→ **EXERCISE INSTRUCTIONS**: Output the complete listing exactly, please, and keep the pictures out of it.
──────────
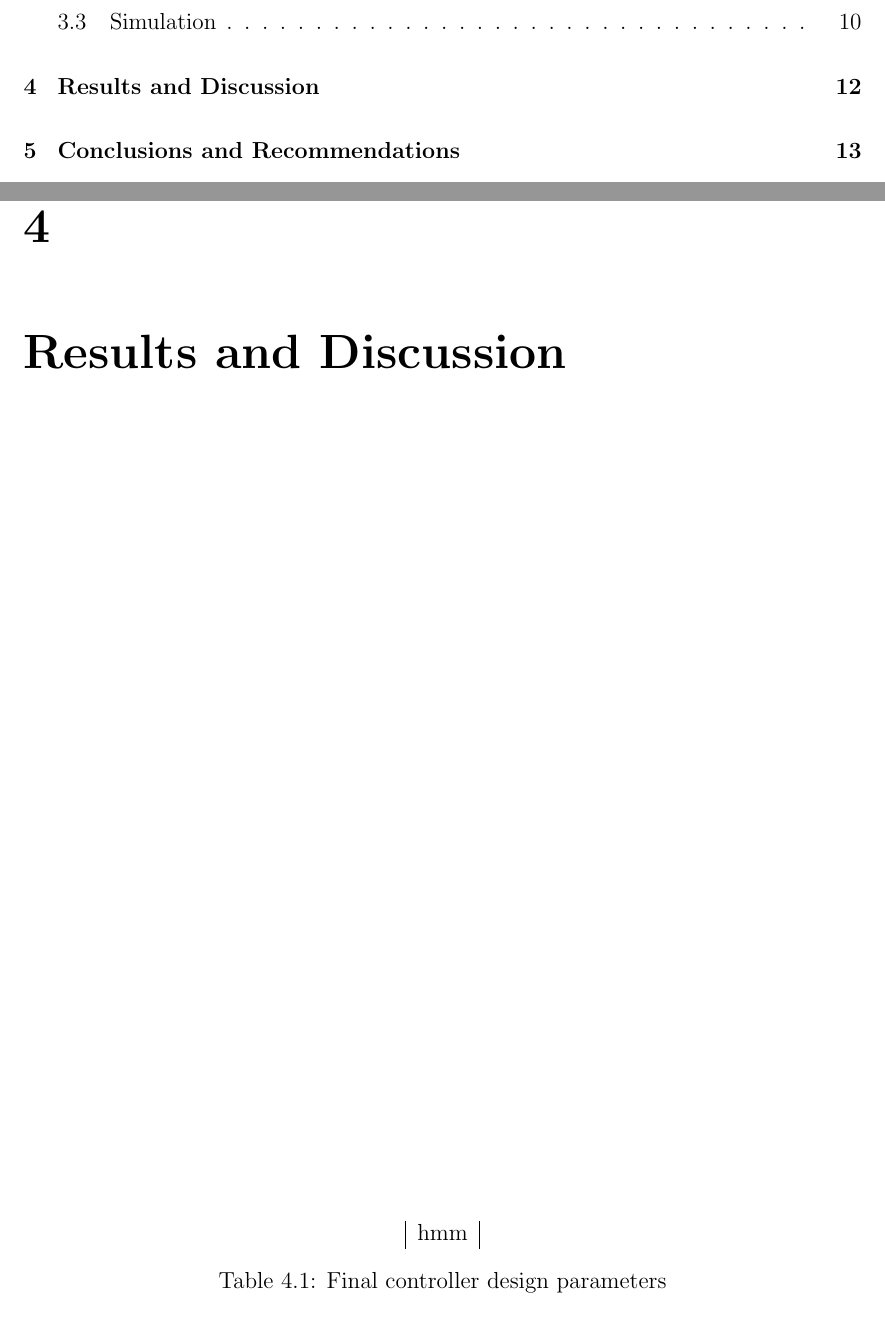
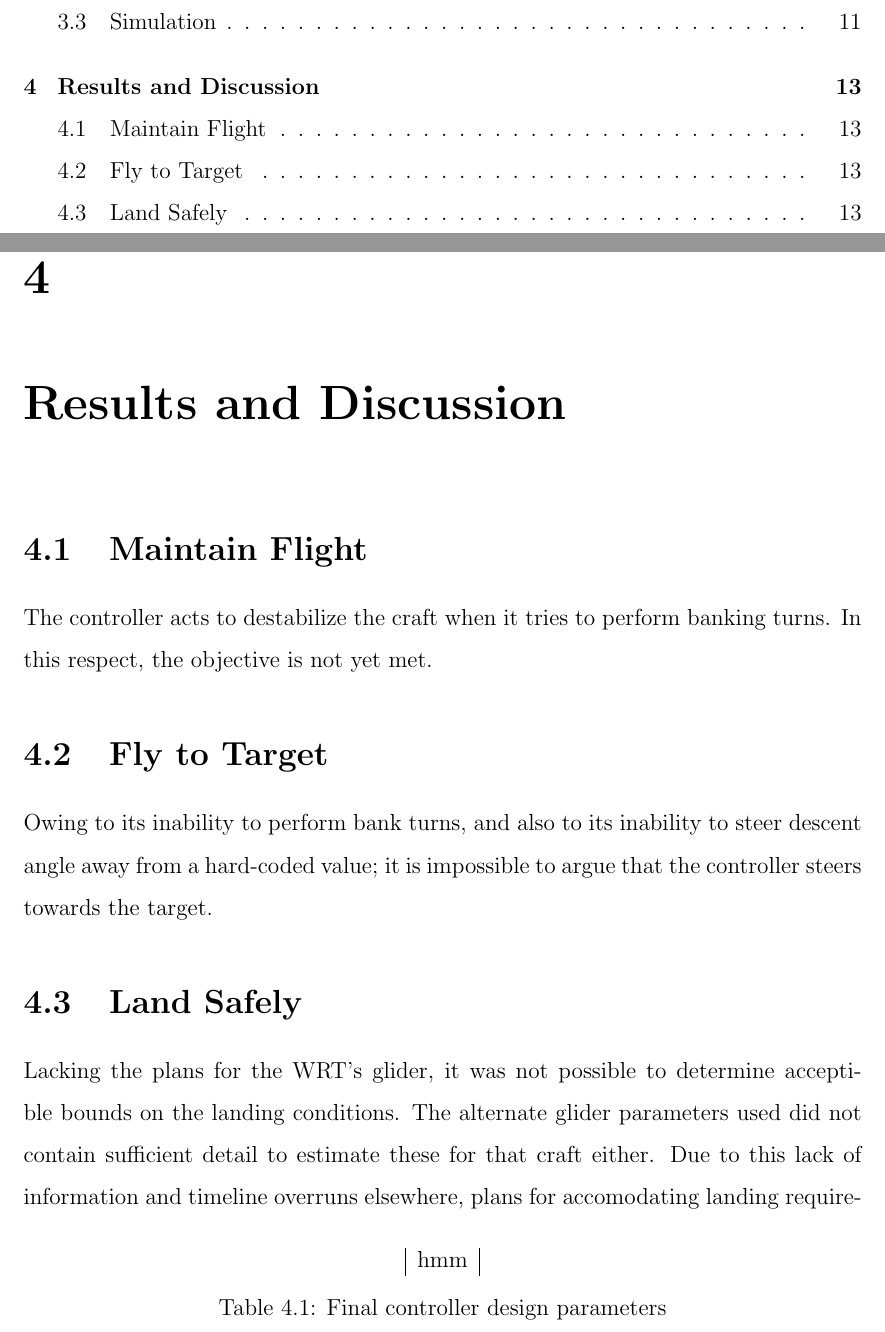
Before and after one commit to amcameron/syde460-final, a LaTeX thesis (syde460final.tex): two parts of pages 2 and 13 of 19 before the commit and two parts of pages 2 and 14 of 21 after it, joined at a grey line, cut so that both start at the same text. Compiled offline with pdfLaTeX.

Commit message:
initial results/discussion
TODO: flesh out
TODO: reword to sound better

```diff
--- a/syde460final.tex
+++ b/syde460final.tex
@@ -360,6 +360,25 @@ must be calculated, further accelerating solution runtimes.
     \label{tab:ctrlparams}
 \end{table}
 
+\section{Maintain Flight}
+
+The controller acts to destabilize the craft when it tries to perform banking
+turns. In this respect, the objective is not yet met.
+
+\section{Fly to Target}
+
+Owing to its inability to perform bank turns, and also to its inability to steer
+descent angle away from a hard-coded value; it is impossible to argue that the
+controller steers towards the target.
+
+\section{Land Safely}
+
+Lacking the plans for the WRT's glider, it was not possible to determine
+acceptible bounds on the landing conditions. The alternate glider parameters
+used did not contain sufficient detail to estimate these for that craft either.
+Due to this lack of information and timeline overruns elsewhere, plans for
+accomodating landing requirements were scrapped.
+
 \chapter{Conclusions and Recommendations}
 % You must provide a clear, succinct account of your contributions to the design
 % and solution of the identified problem.  Shortcomings should be identified
```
──────────
→ **EXERCISE ANSWER**:
Before and after one commit to amcameron/syde460-final, a LaTeX thesis (syde460final.tex): two parts of pages 2 and 13 of 19 before the commit and two parts of pages 2 and 14 of 21 after it, joined at a grey line, cut so that both start at the same text. Compiled offline with pdfLaTeX.

Commit message:
initial results/discussion
TODO: flesh out
TODO: reword to sound better

```diff
--- a/syde460final.tex
+++ b/syde460final.tex
@@ -360,6 +360,25 @@ must be calculated, further accelerating solution runtimes.
     \label{tab:ctrlparams}
 \end{table}
 
+\section{Maintain Flight}
+
+The controller acts to destabilize the craft when it tries to perform banking
+turns. In this respect, the objective is not yet met.
+
+\section{Fly to Target}
+
+Owing to its inability to perform bank turns, and also to its inability to steer
+descent angle away from a hard-coded value; it is impossible to argue that the
+controller steers towards the target.
+
+\section{Land Safely}
+
+Lacking the plans for the WRT's glider, it was not possible to determine
+acceptible bounds on the landing conditions. The alternate glider parameters
+used did not contain sufficient detail to estimate these for that craft either.
+Due to this lack of information and timeline overruns elsewhere, plans for
+accomodating landing requirements were scrapped.
+
 \chapter{Conclusions and Recommendations}
 % You must provide a clear, succinct account of your contributions to the design
 % and solution of the identified problem.  Shortcomings should be identified
```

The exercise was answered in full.